## AIM OF THE TASK
Go through the entries below and return every line that contains "string".
*** DATA FOR THE TASK Section Begins ***
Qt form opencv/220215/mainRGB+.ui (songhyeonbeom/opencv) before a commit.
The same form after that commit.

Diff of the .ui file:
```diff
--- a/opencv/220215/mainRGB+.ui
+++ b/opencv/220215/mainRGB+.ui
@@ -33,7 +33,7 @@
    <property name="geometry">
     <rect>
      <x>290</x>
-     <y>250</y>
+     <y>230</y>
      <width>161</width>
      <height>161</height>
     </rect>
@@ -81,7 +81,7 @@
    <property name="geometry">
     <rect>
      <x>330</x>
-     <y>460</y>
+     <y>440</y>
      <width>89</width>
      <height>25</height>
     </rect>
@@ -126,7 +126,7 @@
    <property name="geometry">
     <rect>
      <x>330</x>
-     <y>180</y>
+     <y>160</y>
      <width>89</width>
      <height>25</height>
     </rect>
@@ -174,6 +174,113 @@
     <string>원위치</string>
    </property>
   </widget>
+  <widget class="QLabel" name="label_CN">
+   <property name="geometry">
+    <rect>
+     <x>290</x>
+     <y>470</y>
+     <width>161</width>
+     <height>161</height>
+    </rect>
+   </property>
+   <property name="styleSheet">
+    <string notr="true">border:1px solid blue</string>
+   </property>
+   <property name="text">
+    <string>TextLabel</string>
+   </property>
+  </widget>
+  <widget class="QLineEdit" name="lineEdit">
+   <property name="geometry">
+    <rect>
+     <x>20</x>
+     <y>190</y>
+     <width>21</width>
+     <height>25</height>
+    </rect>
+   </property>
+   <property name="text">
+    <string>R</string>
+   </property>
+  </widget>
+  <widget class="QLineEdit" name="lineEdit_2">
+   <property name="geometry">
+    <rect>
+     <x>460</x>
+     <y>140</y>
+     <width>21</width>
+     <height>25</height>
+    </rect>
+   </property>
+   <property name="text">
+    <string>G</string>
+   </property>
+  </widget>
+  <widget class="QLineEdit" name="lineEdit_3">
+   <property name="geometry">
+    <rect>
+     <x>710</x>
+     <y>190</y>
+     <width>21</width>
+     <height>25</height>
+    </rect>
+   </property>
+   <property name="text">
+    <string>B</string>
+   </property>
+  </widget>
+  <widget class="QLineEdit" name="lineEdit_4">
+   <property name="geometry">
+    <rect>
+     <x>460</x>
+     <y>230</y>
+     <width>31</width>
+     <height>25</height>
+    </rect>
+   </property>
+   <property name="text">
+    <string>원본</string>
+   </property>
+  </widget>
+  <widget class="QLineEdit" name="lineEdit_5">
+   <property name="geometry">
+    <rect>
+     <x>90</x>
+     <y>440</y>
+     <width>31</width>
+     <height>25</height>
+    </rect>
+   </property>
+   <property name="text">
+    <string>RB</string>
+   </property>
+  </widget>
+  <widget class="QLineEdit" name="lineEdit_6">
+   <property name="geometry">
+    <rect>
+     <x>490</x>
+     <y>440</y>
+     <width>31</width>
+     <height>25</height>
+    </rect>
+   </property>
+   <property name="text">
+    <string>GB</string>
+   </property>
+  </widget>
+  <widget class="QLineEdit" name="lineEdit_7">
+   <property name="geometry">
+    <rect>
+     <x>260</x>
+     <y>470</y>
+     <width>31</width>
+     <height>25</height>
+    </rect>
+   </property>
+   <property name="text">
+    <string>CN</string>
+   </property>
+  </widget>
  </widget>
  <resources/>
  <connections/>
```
*** DATA FOR THE TASK Section Ends ***
## SOLUTION TO THIS PROBLEM
     <string>원위치</string>
+    <string notr="true">border:1px solid blue</string>
+    <string>TextLabel</string>
+    <string>R</string>
+    <string>G</string>
+    <string>B</string>
+    <string>원본</string>
+    <string>RB</string>
+    <string>GB</string>
+    <string>CN</string>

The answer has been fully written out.